Theory of Arch and Urban Form I

The aim of this course is to understand the reflections of the 20th C. social, economic and political movements within the scope of modern Architecture. It aims also to explore the developments that followed the 19th C. and industrial revolution into the 20th C. theories of Modern Architecture and its rising to set global trends in the design or buildings and cities. The course provides a detailed insight into the classification of different architectural movements and their pioneers, as well as the essential characteristics of “Modernism” and its different phases. A detailed introduction to the history of modern architecture from its intellectual and artistic origins in the nineteenth century the course proceeds to cover the emergence of technological, theoretical and aesthetic principles of modern design beginning with the socio-cultural impact of industrialization through innovations in materials (iron and glass) and new functions. Based on an understanding of the seminal views that shaped the Modernist era, those world trends were subjected to regional interpretations including the Egyptian experience led by national pioneer architects.

Course ID
ARUD 233
Credit Hours

1. Demonstrate a systematic understanding of the economic, environmental, political, social and technological influences which relate to ARCHITECTURAL field.
2. Building a base for on a close reading of selected buildings and texts both by prominent and less prominent figures of the late 19th – 20th century movement and its aftermath.

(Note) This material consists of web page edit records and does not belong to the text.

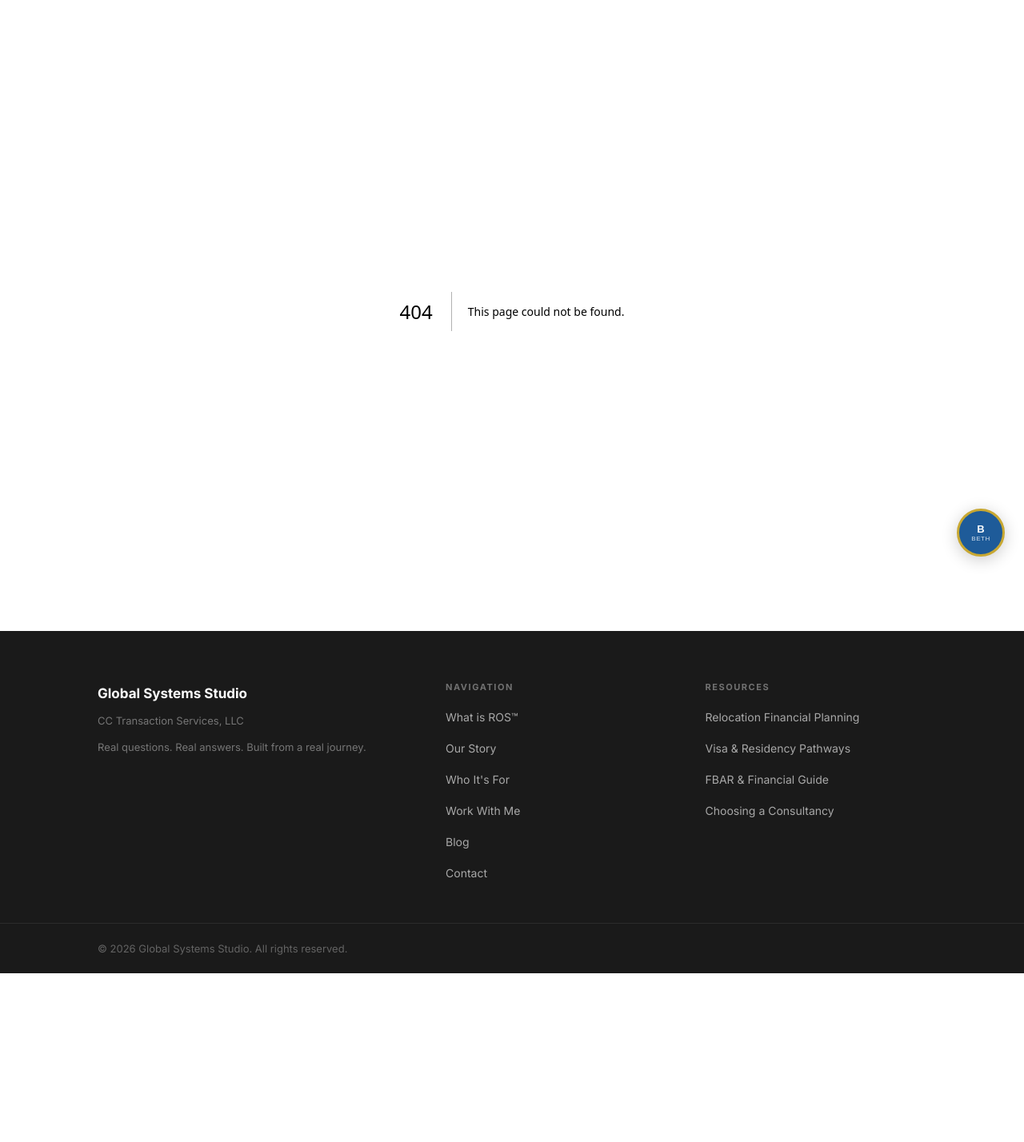
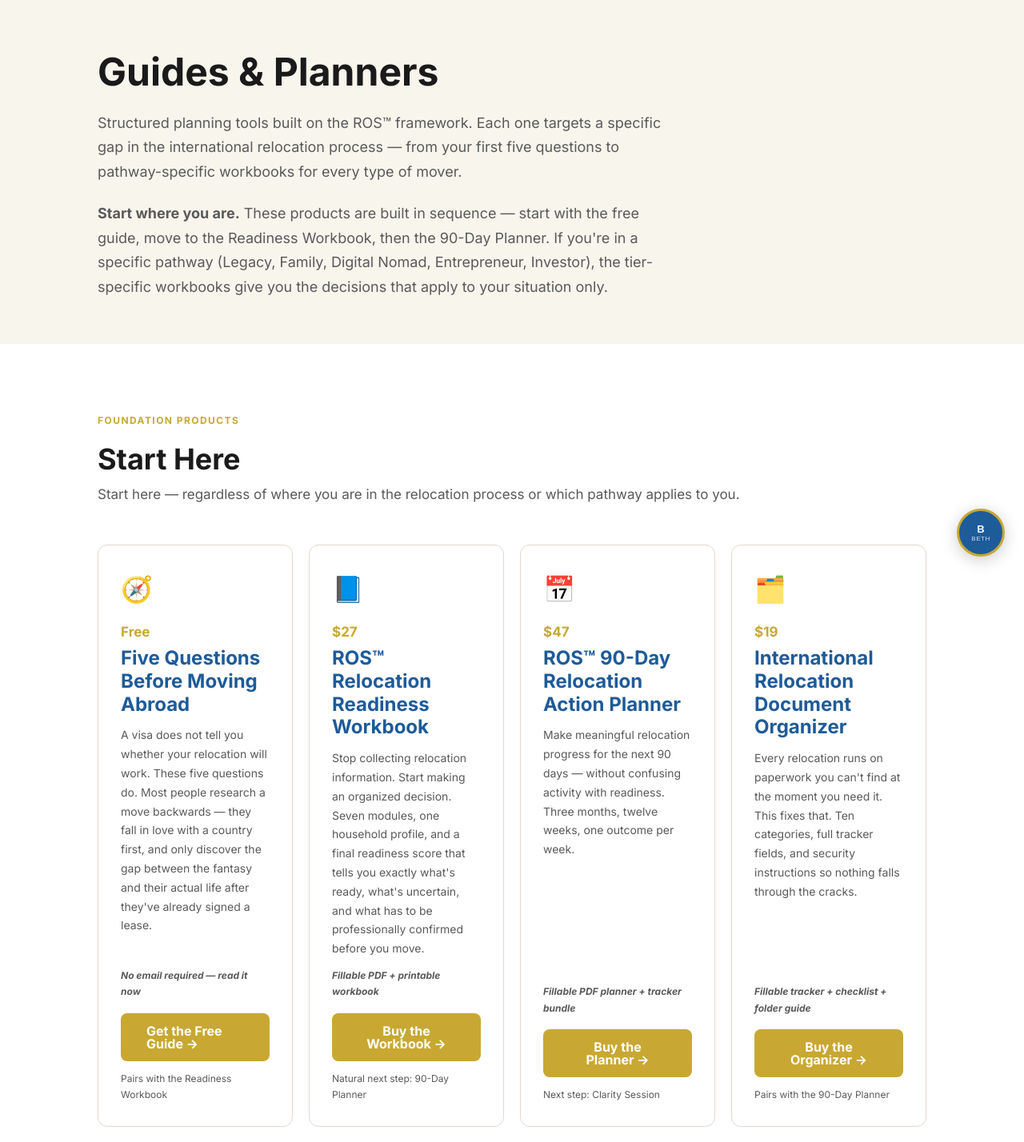
Before and after one commit to globalsystemsstudio-lang/gss-website, a Next.js app: page /shop in a window 1280 px wide. Before the commit this address had no page. Shown: the part 80-1508 px from the top of the page at 80% size. Before the commit the page ends 1297 px from the top, so only its background shows below. Built offline with nearby package versions, Linux system fonts and the light colour scheme.

Commit message:
Rebuild missing /shop/ index page from live site content

```diff
--- /dev/null
+++ b/app/shop/page.jsx
@@ -0,0 +1,91 @@
+import Link from 'next/link';
+
+export const metadata = {
+  title: 'Guides & Planners | Global Systems Studio',
+  description: 'Structured planning tools built on the ROS™ framework — from your first five questions to pathway-specific workbooks for every type of international move.',
+  alternates: { canonical: 'https://www.globalsystemsstudio.com/shop/' },
+};
+
+const foundation = [
+  { emoji: '🧭', price: 'Free', name: 'Five Questions Before Moving Abroad', desc: "A visa does not tell you whether your relocation will work. These five questions do. Most people research a move backwards — they fall in love with a country first, and only discover the gap between the fantasy and their actual life after they've already signed a lease.", note: 'No email required — read it now', cta: 'Get the Free Guide →', href: '/shop/five-questions', external: false, footnote: 'Pairs with the Readiness Workbook' },
+  { emoji: '📘', price: '$27', name: 'ROS™ Relocation Readiness Workbook', desc: "Stop collecting relocation information. Start making an organized decision. Seven modules, one household profile, and a final readiness score that tells you exactly what's ready, what's uncertain, and what has to be professionally confirmed before you move.", note: 'Fillable PDF + printable workbook', cta: 'Buy the Workbook →', href: 'https://www.paypal.com/ncp/payment/BMFEB6UBQLQR6', external: true, footnote: 'Natural next step: 90-Day Planner' },
+  { emoji: '📅', price: '$47', name: 'ROS™ 90-Day Relocation Action Planner', desc: 'Make meaningful relocation progress for the next 90 days — without confusing activity with readiness. Three months, twelve weeks, one outcome per week.', note: 'Fillable PDF planner + tracker bundle', cta: 'Buy the Planner →', href: 'https://www.paypal.com/ncp/payment/QK7YNJM58LB82', external: true, footnote: 'Next step: Clarity Session' },
+  { emoji: '🗂️', price: '$19', name: 'International Relocation Document Organizer', desc: "Every relocation runs on paperwork you can't find at the moment you need it. This fixes that. Ten categories, full tracker fields, and security instructions so nothing falls through the cracks.", note: 'Fillable tracker + checklist + folder guide', cta: 'Buy the Organizer →', href: 'https://www.paypal.com/ncp/payment/XYPVH3DPW4BCN', external: true, footnote: 'Pairs with the 90-Day Planner' },
+  { emoji: '🌍', price: '$19', name: 'Country Comparison Decision Matrix', desc: 'How to compare countries without comparing apples to mangoes. Score every destination against the same ten categories — residency, healthcare, cost of living, taxation, banking, housing, safety, infrastructure, language, and lifestyle.', note: 'Scoring matrix + decision framework', cta: 'Buy the Matrix →', href: 'https://www.paypal.com/ncp/payment/X2NL5YEJW3JQE', external: true, footnote: 'Next step: Country Intelligence Guides' },
+];
+
+const pathwayWorkbooks = [
+  { emoji: '🌴', price: '$47', pathway: 'Legacy Pathway', name: 'Retirement Abroad Decision Workbook', desc: 'A qualifying pension check and a beautiful beach town are not the same thing as a plan. Five decisions every retiree abroad must answer: income and longevity, healthcare continuity, residency and tax questions, housing and daily life, and family and legacy.', note: 'Workbook PDF — Legacy Pathway', cta: 'Buy the Workbook →', href: 'https://www.paypal.com/ncp/payment/AXJQRQK63V7BS', footnote: 'Also in the Legacy Toolkit ($147)' },
+  { emoji: '👨‍👩‍👧‍👦', price: '$47', pathway: 'Family Pathway', name: 'Family Relocation Planning Workbook', desc: "Your relocation isn't one plan. It's every family member's plan, coordinated into one. Covers citizenship and residency per household member, schooling, pediatric and adult healthcare, childcare and eldercare, pet relocation, and spousal employment.", note: 'Workbook PDF — Family Pathway', cta: 'Buy the Workbook →', href: 'https://www.paypal.com/ncp/payment/SSXHG4BH7Z6CJ', footnote: 'Next step: Family Toolkit' },
+  { emoji: '💻', price: '$37', pathway: 'Digital Nomad Pathway', name: 'Digital Nomad Compliance Planner', desc: "A travel plan and a legally sustainable work-abroad plan are not the same thing. This builds the second one. Covers employer and client permissions, visa and work authorization, tax residency, business entity questions, banking, health insurance, and destination rotation.", note: 'Planner PDF — Digital Nomad Pathway', cta: 'Buy the Planner →', href: 'https://www.paypal.com/ncp/payment/VGQ68NR6VYX8L', footnote: 'Next step: Digital Nomad Toolkit' },
+  { emoji: '🚀', price: '$67', pathway: 'Entrepreneur Pathway', name: 'Entrepreneur Abroad Planning Workbook', desc: 'Moving your life and moving your business are two projects wearing one deadline. This keeps them from colliding. Covers residency and business permission, structure and ownership restrictions, market validation, banking, payroll, licenses, contracts, and IP.', note: 'Workbook PDF — Entrepreneur Pathway', cta: 'Buy the Workbook →', href: 'https://www.paypal.com/ncp/payment/98B2WEW29T4BG', footnote: 'Next step: Entrepreneur Toolkit' },
+  { emoji: '📊', price: '$97', pathway: 'Investor Pathway', name: 'Investor Relocation Due-Diligence Workbook', desc: "A qualifying investment and a good investment are not the same thing. This workbook makes sure you're not confusing them. Covers ownership structure, tax, reporting, estate, and conflict-of-interest checks.", note: 'Workbook PDF — Investor Pathway', cta: 'Buy the Workbook →', href: 'https://www.paypal.com/ncp/payment/UKQ96QCDSH5F4', footnote: 'Next step: Investor Toolkit' },
+];
+
+function ProductCard({ p }) {
+  return (
+    <div style={{background:'var(--white)', border:'1px solid var(--border)', borderRadius:'12px', padding:'28px', display:'flex', flexDirection:'column'}}>
+      <div style={{fontSize:'32px', marginBottom:'12px'}}>{p.emoji}</div>
+      <div style={{color:'var(--accent)', fontWeight:'700', marginBottom:'4px'}}>{p.price}</div>
+      {p.pathway && <div style={{fontSize:'13px', color:'var(--text-light)', textTransform:'uppercase', letterSpacing:'0.05em', marginBottom:'4px'}}>{p.pathway}</div>}
+      <h3 style={{color:'var(--primary)', marginBottom:'12px'}}>{p.name}</h3>
+      <p style={{color:'var(--text-light)', fontSize:'14px', flex:1, marginBottom:'12px'}}>{p.desc}</p>
+      <p style={{fontSize:'12px', color:'var(--text-light)', fontStyle:'italic', marginBottom:'16px'}}>{p.note}</p>
+      {p.external ? (
+        <a href={p.href} target="_blank" rel="noopener noreferrer" className="btn btn-gold" style={{textAlign:'center', display:'block'}}>{p.cta}</a>
+      ) : (
+        <Link href={p.href} className="btn btn-gold">{p.cta}</Link>
+      )}
+      {p.footnote && <p style={{fontSize:'12px', color:'var(--text-light)', marginTop:'12px'}}>{p.footnote}</p>}
+    </div>
+  );
+}
+
+export default function ShopIndexPage() {
+  return (
+    <>
+      <section className="page-hero">
+        <div className="container">
+          <h1>Guides & Planners</h1>
+          <p>Structured planning tools built on the ROS™ framework. Each one targets a specific gap in the international relocation process — from your first five questions to pathway-specific workbooks for every type of mover.</p>
+          <p style={{marginTop:'16px', color:'var(--text-light)'}}><strong>Start where you are.</strong> These products are built in sequence — start with the free guide, move to the Readiness Workbook, then the 90-Day Planner. If you're in a specific pathway (Legacy, Family, Digital Nomad, Entrepreneur, Investor), the tier-specific workbooks give you the decisions that apply to your situation only.</p>
+        </div>
+      </section>
+
+      <section style={{background:'var(--white)', padding:'80px 0'}}>
+        <div className="container">
+          <span className="section-tag">Foundation Products</span>
+          <h2 style={{marginBottom:'8px'}}>Start Here</h2>
+          <p style={{color:'var(--text-light)', marginBottom:'32px'}}>Start here — regardless of where you are in the relocation process or which pathway applies to you.</p>
+          <div className="pricing-grid-4">
+            {foundation.map((p) => <ProductCard key={p.name} p={p} />)}
+          </div>
+        </div>
+      </section>
+
+      <section style={{background:'var(--bg)', padding:'80px 0'}}>
+        <div className="container">
+          <span className="section-tag">Pathway-Specific Workbooks</span>
+          <h2 style={{marginBottom:'8px'}}>Built for Your Situation</h2>
+          <p style={{color:'var(--text-light)', marginBottom:'32px'}}>Built for the decisions that apply to your situation specifically — retirement, family, digital nomad, entrepreneur, or investor.</p>
+          <div className="pricing-grid-4">
+            {pathwayWorkbooks.map((p) => <ProductCard key={p.name} p={p} />)}
+          </div>
+        </div>
+      </section>
+
+      <section style={{background:'var(--white)', padding:'80px 0'}}>
+        <div className="container">
+          <h2>Not Sure Which Product Fits Your Situation?</h2>
+          <div style={{maxWidth:'760px', marginTop:'16px'}}>
+            <p style={{color:'var(--text-light)'}}>A free 15-minute Discovery Call can point you to the right starting place — and tell you honestly whether ROS™ is what you need right now.</p>
+            <div style={{marginTop:'24px'}}>
+              <Link href="/services/discovery-call" className="btn btn-gold">Book a Free Discovery Call →</Link>
+            </div>
+            <p style={{marginTop:'12px', fontSize:'13px', color:'var(--text-light)'}}>No pressure. No pitch. Just a real conversation.</p>
+          </div>
+        </div>
+      </section>
+    </>
+  );
+}
```
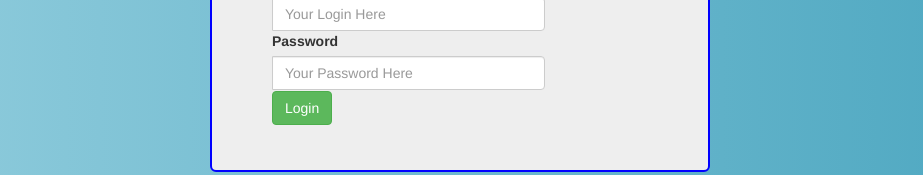
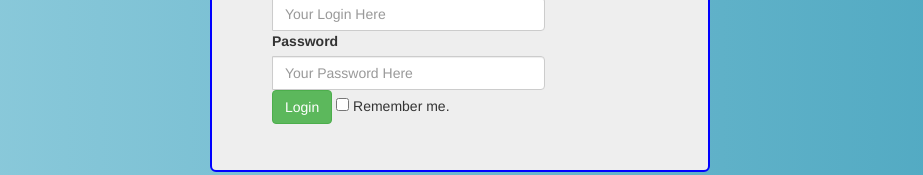
Before and after one commit to Zheiwander/proyectoAbyecto, a plain HTML site: page index.html in a window 1280 px wide. Shown: the part 314-489 px from the top of the page, without its empty margins (180-1103 px from the left). Drawn offline with Linux system fonts and the light colour scheme.

Commit message:
Añadido "Remember me" (Aun no funciona)

```diff
--- a/index.html
+++ b/index.html
@@ -17,19 +17,21 @@
 	</head>
 	<body class="container" ng-controller="loginCtrl as logCtrl" ng-init="logCtrl.loadMainData()">
 		<div id="title"><img src="material/img/title.png" id="title"></div>
-		<div class="jumbotron" >
+		<div class="jumbotron">
 			<div class="input-group">
 				<form role="form" class="" ng-submit="logCtrl.doLogin()">
 					<div class="form-group">
 						<label for="loginInput">Login</label>
 						<input type="text" class="form-control" id="loginInput" ng-model="logCtrl.username" placeholder="Your Login Here">
-					  </div>
-					  <div class="form-group">
+					</div>
+					<div class="form-group">
 						<label for="passwordInput">Password</label>
 						<input type="password" class="form-control" id="passwordInput" ng-model="logCtrl.password" placeholder="Your Password Here">
-					  </div>
-					  <br /><button class="btn btn-success">Login</button>
-					</form>
+					</div>
+					<div class="form-group">
+						<button class="btn btn-success">Login</button>
+						<input type="checkbox" id="remember" /> Remember me.
+					</div>
 				</form>
 			</div>
 		</div>
```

Special emphasis is given to the historiography and the history of reception of modern architecture, as well as the cultural, aesthetic and scientific theories that have informed modern architectural debates, including organicism, vitalism, functionalism, structuralism, historicism and their opposites
3. Recognize the fundamental concepts of modernity and recall sufficient knowledge of the architecture of modernity in twentieth century
4. Review significant building types in cultural, technological, aesthetics and socio-political contexts
5. Classify analytical, developmental, legal, managerial and technical principles that relate to
6. Develop the academic abilities and personal characteristics required to solve problems relevant to ARCHITECTURE and critically assess relevant aspects of the industry. 

7. Have an opportunity to put theory into practice via study of significant texts and buildings of the present and recent past.
8. Discuss acquired knowledge of history, theories, movements and manifestos of the architecture of the twentieth century
9. Demonstrate an ability to initiate and sustain in-depth research relevant to PRE –MODERN , MODERN ARCHITECTURE.
10. Explain the design criteria applicable to late 19th - 20th century architecture in their relation to major events
11. Have an appropriate balance between the vocational skills necessary for immediate employment in ARCHITECTURAL field and the more fundamental principles necessary for further study.
12. Build a professional attitude and develop skills relation to communication, teamwork, project planning and management, and responsibility for individual learning.
13. Report and conduct individual research and develop analytical skills in writing essays on selected buildings, theory and history, using appropriate conventions of research and writing.
14.Demonstrate theoretical knowledge and have practical skills and personal attributes and
competencies that will be required for ARCHITECT position in the ARCHITECTURE industry